WORK TO COMPLETE:
Filter the data below, keeping only lines that contain "output".

DATA EXCERPTS:
____________________

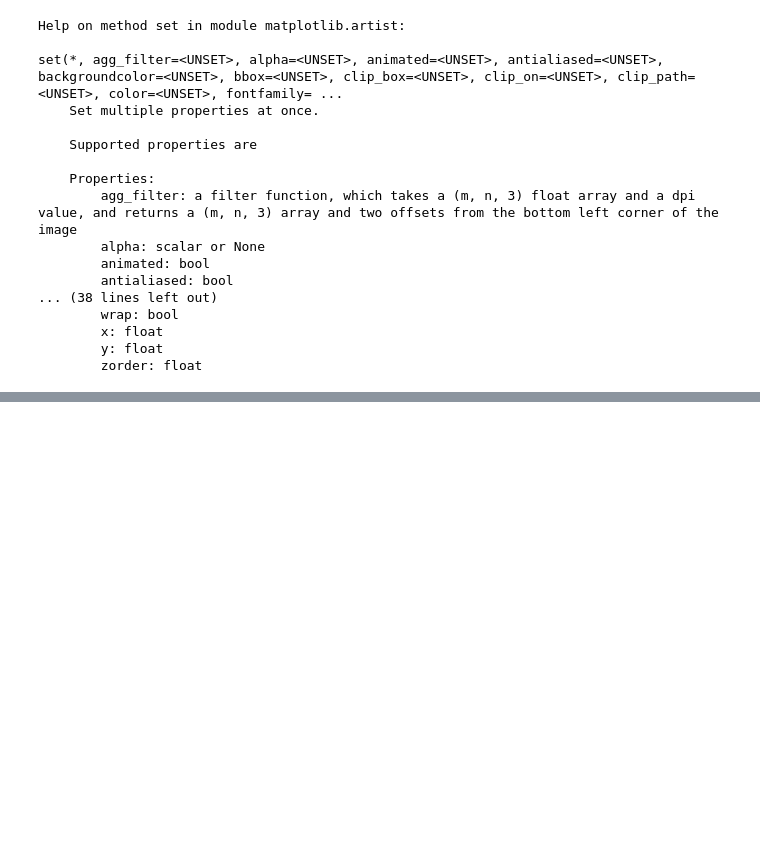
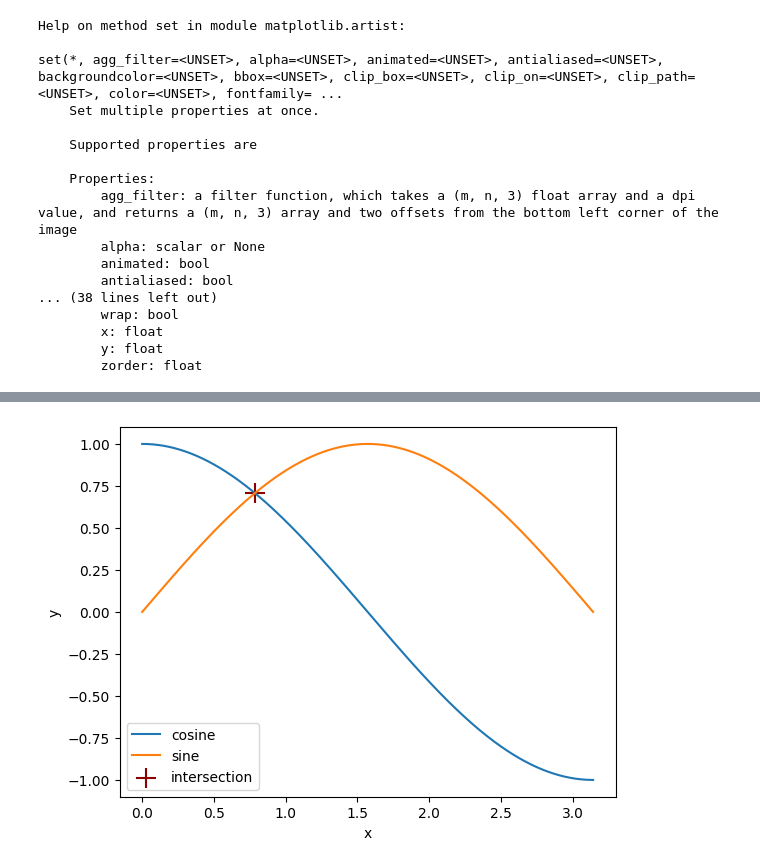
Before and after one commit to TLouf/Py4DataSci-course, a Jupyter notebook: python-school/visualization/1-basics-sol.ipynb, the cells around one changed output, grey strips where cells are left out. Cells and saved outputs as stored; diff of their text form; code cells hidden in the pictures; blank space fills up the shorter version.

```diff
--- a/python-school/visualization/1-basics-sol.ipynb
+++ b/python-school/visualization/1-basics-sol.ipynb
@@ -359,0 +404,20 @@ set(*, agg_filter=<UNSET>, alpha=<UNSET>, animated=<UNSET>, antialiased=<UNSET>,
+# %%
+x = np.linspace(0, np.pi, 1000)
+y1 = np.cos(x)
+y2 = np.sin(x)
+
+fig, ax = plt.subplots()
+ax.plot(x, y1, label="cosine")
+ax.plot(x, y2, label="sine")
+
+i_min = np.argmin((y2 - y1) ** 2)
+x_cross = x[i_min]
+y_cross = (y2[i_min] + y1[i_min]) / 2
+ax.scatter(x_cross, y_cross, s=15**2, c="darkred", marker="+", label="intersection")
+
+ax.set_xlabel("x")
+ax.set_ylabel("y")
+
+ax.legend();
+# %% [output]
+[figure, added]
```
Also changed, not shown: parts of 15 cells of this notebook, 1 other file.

____________________

ANSWER BOX:
Before and after one commit to TLouf/Py4DataSci-course, a Jupyter notebook: python-school/visualization/1-basics-sol.ipynb, the cells around one changed output, grey strips where cells are left out. Cells and saved outputs as stored; diff of their text form; code cells hidden in the pictures; blank space fills up the shorter version.
+# %% [output]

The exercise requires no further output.